● **Work to complete**: Output all entries exactly; images excluded.

● **Available data**:

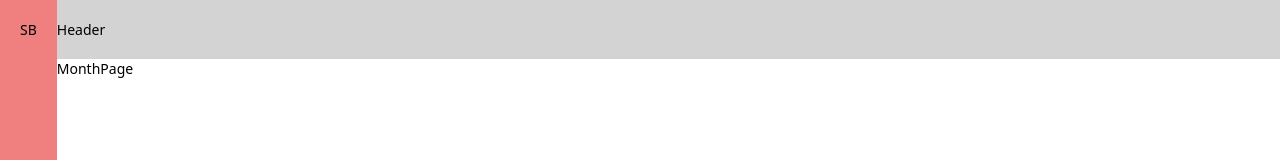
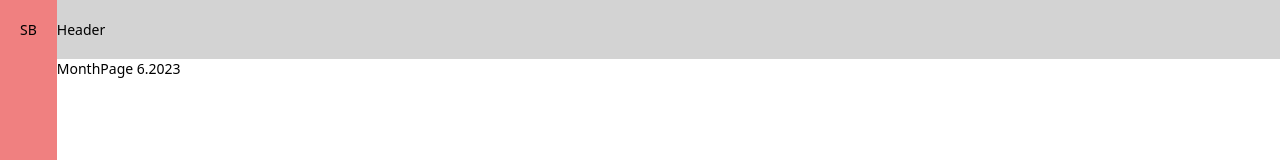
Before and after one commit to Erball-M/Calendar, a React (Vite) app: page / in a window 1280 px wide. Shown: the top 160 px of the page. Built offline with nearby package versions, Linux system fonts and the light colour scheme.

Commit message:
default params for MonthPage-IndexRoute

```diff
--- a/src/pages/MonthPage/MonthPage.jsx
+++ b/src/pages/MonthPage/MonthPage.jsx
@@ -1,9 +1,15 @@
 import React from 'react'
+import { useParams } from 'react-router-dom'
 import cl from './MonthPage.module.scss'
 
 const MonthPage = () => {
+    const {
+        year = (new Date().getFullYear()),
+        month = (new Date().getMonth() + 1),
+    } = useParams()
+
     return (
-        <div>MonthPage</div>
+        <div>MonthPage {month}.{year}</div>
     )
 }
 
```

● **Task answer**:
Before and after one commit to Erball-M/Calendar, a React (Vite) app: page / in a window 1280 px wide. Shown: the top 160 px of the page. Built offline with nearby package versions, Linux system fonts and the light colour scheme.

Commit message:
default params for MonthPage-IndexRoute

```diff
--- a/src/pages/MonthPage/MonthPage.jsx
+++ b/src/pages/MonthPage/MonthPage.jsx
@@ -1,9 +1,15 @@
 import React from 'react'
+import { useParams } from 'react-router-dom'
 import cl from './MonthPage.module.scss'
 
 const MonthPage = () => {
+    const {
+        year = (new Date().getFullYear()),
+        month = (new Date().getMonth() + 1),
+    } = useParams()
+
     return (
-        <div>MonthPage</div>
+        <div>MonthPage {month}.{year}</div>
     )
 }
 
```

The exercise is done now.